The Brain-Bacteria Chatline (Part 2)

Part 2 of 2

Given the importance of microbiota population and diversity, it is interesting to understand how it all begins in the human body. Microbiome development is said to start as soon as someone is born, influenced even by the method of being delivered into the world. However, recent research indicates that a baby is exposed to bacteria while still in the womb.

The Baby Factor

At birth, a human infant has very few microbes, and the establishment of a microbiome happens during the first couple of years of life. This early bacterial development has been shown to have an effect on a baby’s disposition.

A 2019 study conducted at the University of Turku in Finland revealed that the gut microbiota composition of 2-month-old infants determined their temperaments by the time they were 6 months old.

Babies with a greater diversity of gut bacteria exhibited fewer negative emotions and fewer fearful reactions. These results imply a possible avenue in preventing mental health problems as a child grows older.

Your Gut Health

Factors that influence the microbiome—being born, lifestyle choices, chemicals in the environment, toxins, etc.—continue to be studied for more insight into this life within your life.

Investigations of composition of the microbiota and gut–brain signaling of microbes are top topics. It all suggests that what goes on in your gut has a lot to do with how you feel physically and mentally, taking gut feelings to a whole new level.

And in the meantime, you can effect positive changes in your microbiome. Excerpted from a May 2019 Medical News Today article*, here are 10 ways to improve gut health:

  1. Take probiotics and eat fermented foods
  2. Eat prebiotic fiber
  3. Eat less sugar and sweeteners
  4. Reduce stress
  5. Avoid taking antibiotics unnecessarily
  6. Exercise regularly
  7. Get enough sleep
  8. Use different cleaning products
  9. Avoid smoking
  10. Eat a vegetarian diet

*www.medicalnewstoday.com/articles/325293.php

AIM for a Healthy Gut

In the above list of ten ways to improve gut health, the first two can be supported by taking FloraFood and fit ’n fiber. Enhanced support can be added with PrepZymes. And by starting with a colon cleanse using Herbal Fiberblend, you get gut health improvements off to a clean start.

You can’t go wrong by giving your small and large intestines the scrubbing fiber and detoxifying herbs in Herbal Fiberblend. Getting rid of any toxins in your intestinal tract or parasites that may compromise your health, supports your immune system and adds balance to your microbiome. In other words, remove the bad and maintain a healthy environment for the good.
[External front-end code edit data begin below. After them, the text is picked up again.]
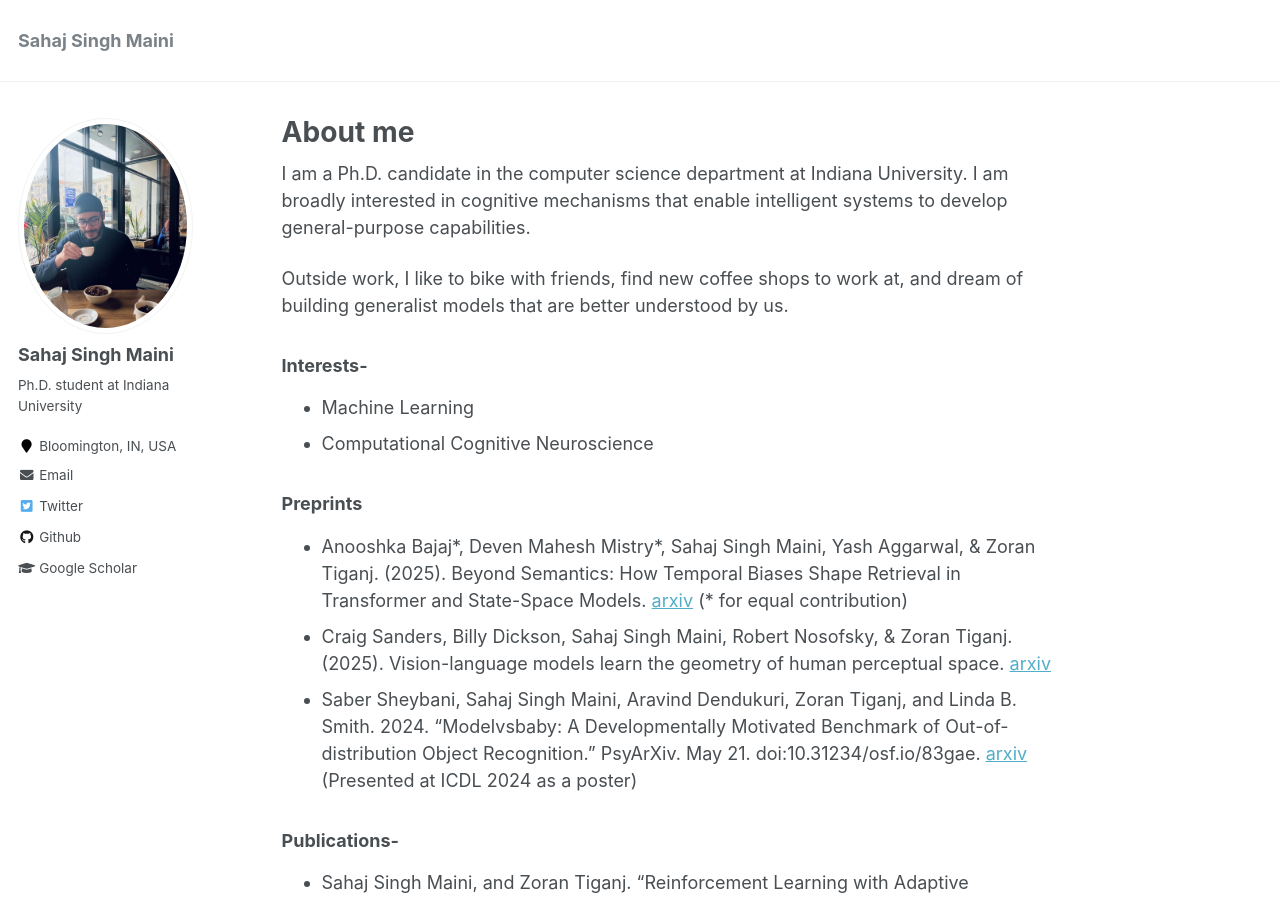
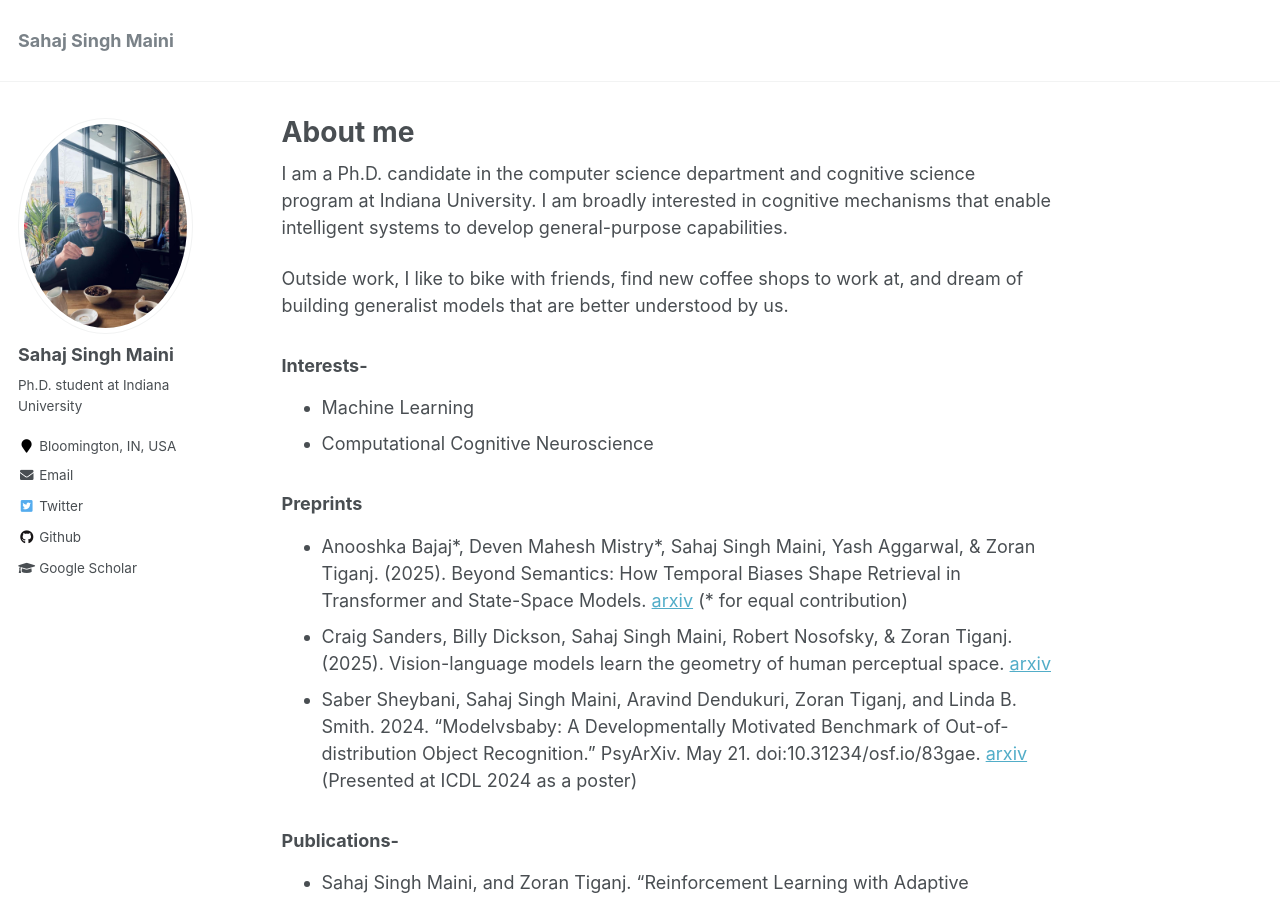
Before and after one commit to Sahaj09/sahaj09.github.io, a Jekyll site: the page built from _pages/about.md, in a window 1280 px wide and 900 px high. Built offline with Jekyll 4.4.1, drawn with Linux system fonts in a browser that asks for light colours.

Commit message:
Update academic program details in about.md

```diff
--- a/_pages/about.md
+++ b/_pages/about.md
@@ -8,7 +8,7 @@ redirect_from:
   - /about.html
 ---
 
-I am a Ph.D. candidate in the computer science department at Indiana University. I am broadly interested in cognitive mechanisms that enable intelligent systems to develop general-purpose capabilities.
+I am a Ph.D. candidate in the computer science department and cognitive science program at Indiana University. I am broadly interested in cognitive mechanisms that enable intelligent systems to develop general-purpose capabilities.
 
 Outside work, I like to bike with friends, find new coffee shops to work at, and dream of building generalist models that are better understood by us.
 
```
Herbal Fiberblend is effective in getting the job done.

Each FloraFood capsule repopulates the microbiota with 3 billion live cells consisting of three species of friendly bacteria. Along with increasing the count of these healthy microbes, consuming FloraFood probiotics also supports digestion and has an alkalizing effect on body pH.

To thrive, good bacteria need to be fed the right kind of food. The acacia fiber, konjac fiber and guar gum in fit’ n fiber are prebiotics that friendly bacteria feed on, providing 8 grams of prebiotic fiber per serving. So fit’ n fiber goes hand in hand with FloraFood in supporting gut health.

Taken separately from FloraFood at different meals, PrepZymes gives the digestive process a helping hand from nine cultured, digestive enzymes along with alpine wild garlic and papaya fruit. Food that is thoroughly digested prevents the buildup of toxins.

Taking these AIM products are natural ways to help maintain a balanced microbiome that keeps you healthy. And if it were possible to listen in on the brain-bacteria chatline, you might hear a conversation confirming as much.

–♦♦♦–

The AIM Companies has been dedicated to improving the quality of people’s lives with life-changing products like BarleyLife and Herbal Fiberblend and by rewarding passionate Members with a free-enterprise compensation plan.

Leave a Reply

Fill in your details below or click an icon to log in:

WordPress.com Logo

You are commenting using your WordPress.com account. Log Out /  Change )

Google photo

You are commenting using your Google account. Log Out /  Change )

Twitter picture

You are commenting using your Twitter account. Log Out /  Change )

Facebook photo

You are commenting using your Facebook account. Log Out /  Change )

Connecting to %s